    The rest get oil from the top galley straight from the pump.
    I believe this will fix your problem.
     
    Last edited: Jan 12, 2020
  21. sunbeam
    Joined: Oct 22, 2010
    Posts: 4,718

    sunbeam
    Member

    With no mechanical pump is the push rod still there? With out the spring pressure the rod might not be following the cam eccentric at that engine speed and actually floating at higher speeds.
     
  22. guy1unico
    Joined: Aug 30, 2006
    Posts: 838

    guy1unico
    Member

    Valvoline 20/50 racing oil ...use & drive
     
  23. You know,,,I wonder how many other engines have had this same problem and no one checked it,,,just kept running with 10-20 pounds of pressure.
    Maybe the engine was never revved high enough to cause a concern ?

    Tommy
     
    Eric Satterfield likes this.
  24. alchemy
    Joined: Sep 27, 2002
    Posts: 15,183

    alchemy
    ALLIANCE MEMBER

    My flathead is a 59A, but the same thing could be done to yours: Since I currently had an electric pump but didn't know if I'd ever want to install a mechanical, I just put a short pump rod in the hole. I put a bugger of weld on the side of the rod so it wouldn't slide all the way down the bushing to contact the cam, and then cut the top off just under the top of the intake manifold. Should I ever want to install a mechanical pump I can just yank this rod out and install a new one.

    Also, check to see if your oil filter canister has a restricting port on the inward side. There needs to be a very small hole in one of the bushings or fittings to reduce the flow and keep pressure in the rest of the engine's system. Usually about 1/16" diameter. Check all the ends of those brass fittings on the side of the canister. If you don't have one that will reduce the flow, it's easy to solder one up and drill the correct hole.
     
    Desoto291Hemi and RMR&C like this.
  25. Eric Satterfield
    Joined: Aug 2, 2018
    Posts: 190

    Eric Satterfield
    Member

    I thought it was strange that the return side (assume since it’s not coming out of the galley area) the one above pan rail. Had no oil when I disconnected it. But when I removed the canister lid. The oil flowed out of the line. Is this normal?
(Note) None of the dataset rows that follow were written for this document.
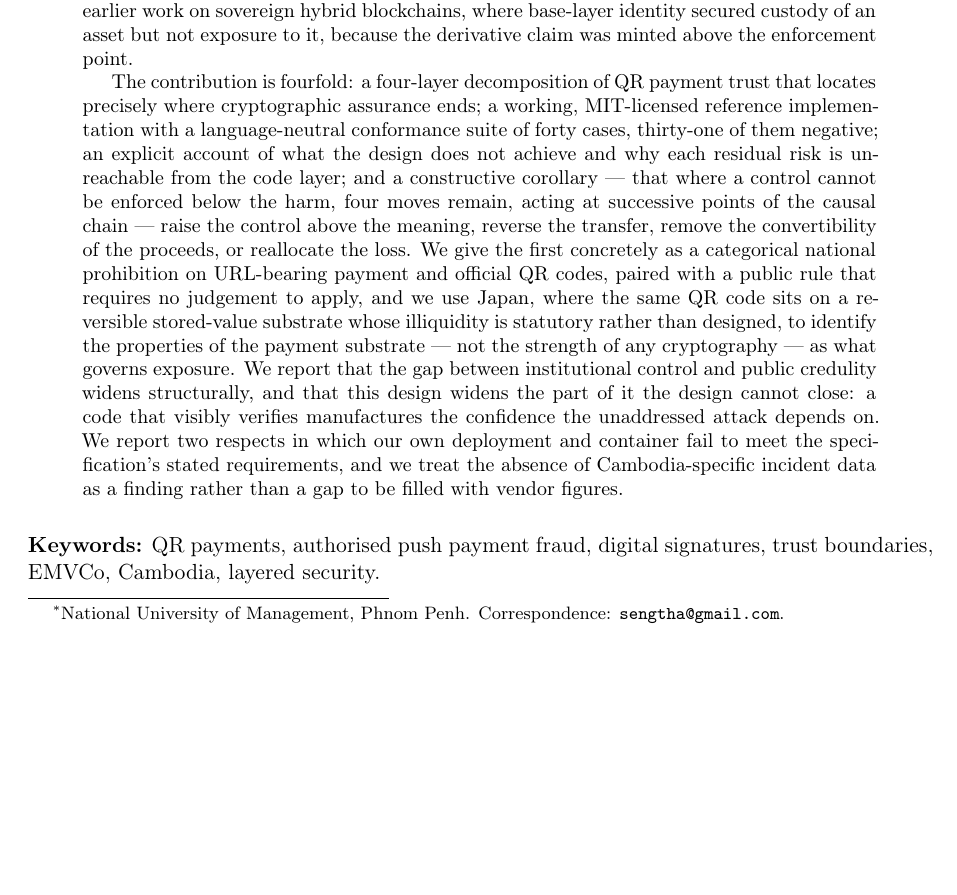
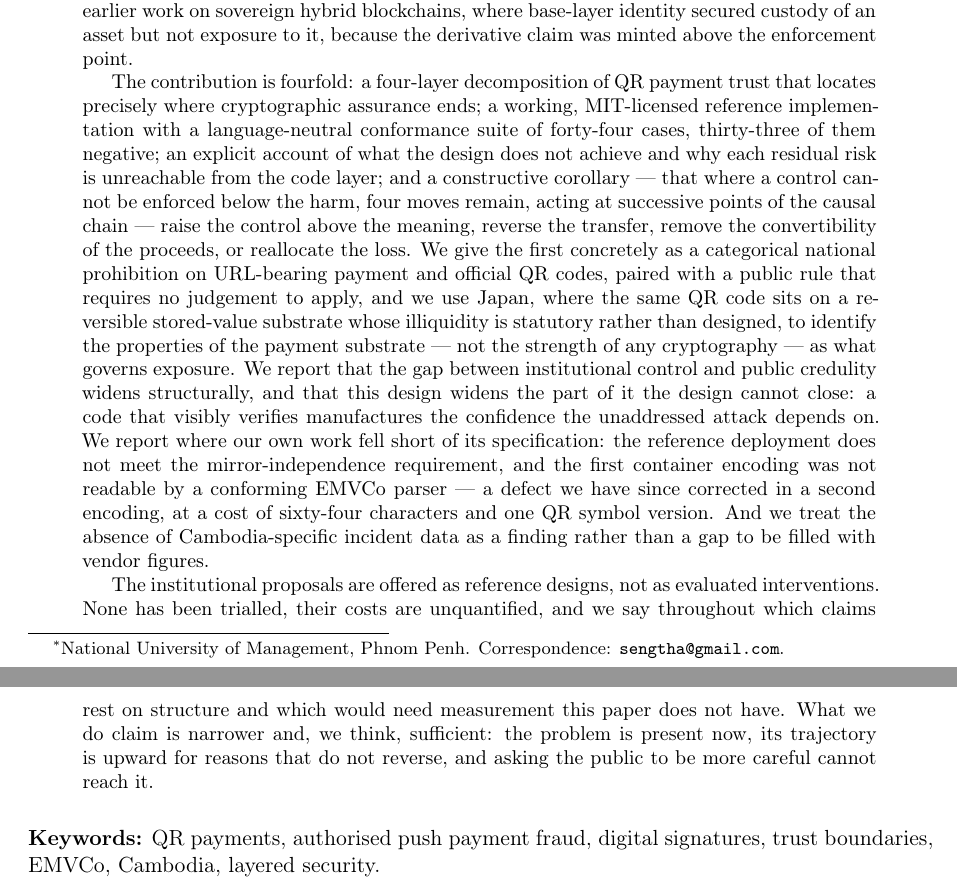
Before and after one commit to sengtha/QRSeal, a LaTeX paper (paper/main.tex): part of page 1 of 41 before the commit and two parts of pages 1 and 2 of 41 after it, the two joined at a grey line, cut so that both start at the same text, the shorter picture padded with empty space. Compiled offline with pdfLaTeX.

Commit message:
Say in the abstract what the paper is claiming, and what it is not
Two claims in the abstract went stale with the encoding v2 work. The
conformance suite is forty-four cases, thirty-three negative. And the
"two respects in which our deployment and container fail to meet the
specification" is now one: mirror independence stands, while the
container defect is corrected in a second encoding, at a cost the
abstract now states -- sixty-four characters and one QR symbol version.
Reporting a fixed defect as an outstanding one is the same kind of error
as not reporting it.

The abstract also now says what the institutional sections are. They are
reference designs, not evaluated interventions: none has been trialled,
their costs are unquantified, and the paper says throughout which claims
rest on structure and which would need measurement it does not have.
A reviewer asked for exactly this labelling, and it is also the honest
description -- the paper is not offering a solved problem.

What it does claim is stated in one sentence, because that is the whole
argument: the problem is present now, its trajectory is upward for
reasons that do not reverse, and asking the public to be more careful
cannot reach it.

```diff
--- a/paper/main.tex
+++ b/paper/main.tex
@@ -103,7 +103,7 @@ enforcement point.
 The contribution is fourfold: a four-layer decomposition of QR payment trust
 that locates precisely where cryptographic assurance ends; a working,
 MIT-licensed reference implementation with a language-neutral conformance suite
-of forty cases, thirty-one of them negative; an explicit account of what the
+of forty-four cases, thirty-three of them negative; an explicit account of what the
 design does not achieve and why each residual risk is unreachable from the code
 layer; and a constructive corollary --- that where a control cannot be enforced
 below the harm, four moves remain, acting at successive points of the causal
@@ -116,10 +116,20 @@ designed, to identify the properties of the payment substrate --- not the
 strength of any cryptography --- as what governs exposure. We report that the gap between institutional control and public
 credulity widens structurally, and that this design widens the part of it the
 design cannot close: a code that visibly verifies manufactures the confidence
-the unaddressed attack depends on. We report two respects in which our own
-deployment and container fail to meet the specification's stated requirements, and we treat the absence of
+the unaddressed attack depends on. We report where our own work fell short of its
+specification: the reference deployment does not meet the mirror-independence
+requirement, and the first container encoding was not readable by a conforming
+EMVCo parser --- a defect we have since corrected in a second encoding, at a cost
+of sixty-four characters and one QR symbol version. And we treat the absence of
 Cambodia-specific incident data as a finding rather than a gap to be filled with
 vendor figures.
+
+The institutional proposals are offered as reference designs, not as evaluated
+interventions. None has been trialled, their costs are unquantified, and we say
+throughout which claims rest on structure and which would need measurement this
+paper does not have. What we do claim is narrower and, we think, sufficient: the
+problem is present now, its trajectory is upward for reasons that do not
+reverse, and asking the public to be more careful cannot reach it.
 \end{abstract}
 
 \medskip
```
Only time I’ve had this type of filter was on 45 Willy’s Jeep and never noticed or checked before.
     
  26. 19Fordy
    Joined: May 17, 2003
    Posts: 6,738

    19Fordy
    Member

  27. SEAAIRE354
    Joined: Sep 7, 2015
    Posts: 140

    SEAAIRE354
    Member

    It sure looks like you’ve found the problem but many years ago I had one were a performance reground cam was used and the journals were cut down .030 and was installed in a set of std size bearing. It had the same oil pressure symptoms that you were having but also had valve train noise due to the valve adjustment was all over the place with the cam bouncing around. Not sure if you are planning on taking it apart that much but maybe worth a look. I ended up locating oversized bearings and that took care of it.


    Sent from my iPhone using H.A.M.B.
     
    Desoto291Hemi likes this.
  28. Martino Bavaro
    Joined: Nov 2, 2014
    Posts: 8

    Martino Bavaro
    Member
    from Toronto

    Exactly.


    Sent from my iPhone using The H.A.M.B. mobile app
     
  29. flatjack
    Joined: Feb 13, 2007
    Posts: 886

    flatjack
    Member

    The standard bushing for the pump pushrod has a .060 drilled in it. As said, without that bushing, you lose a ton of oil pressure. That cup plug would have needed to be long enough to extend down and cover the oil passage hole. The oil then bypasses around the plug to the engine through a cast enlargement around the bushing.
     
  30. Eric Satterfield
    Joined: Aug 2, 2018
    Posts: 190

    Eric Satterfield
    Member

    Thank you all again for the help. I’m new to flathead Fords. Not to cars. I knew something wasn’t right. But I guess I wanted someone to say “Hey they all do that. “.
     
    town sedan likes this.

Share This Page

Register now to get rid of these ads!

Archive

Copyright © 1995-2020 The Jalopy Journal: Steal our stuff, we'll kick your teeth in. Terms of Service. Privacy Policy.

Atomic Industry
Forum software by XenForo™ ©2010-2014 XenForo Ltd.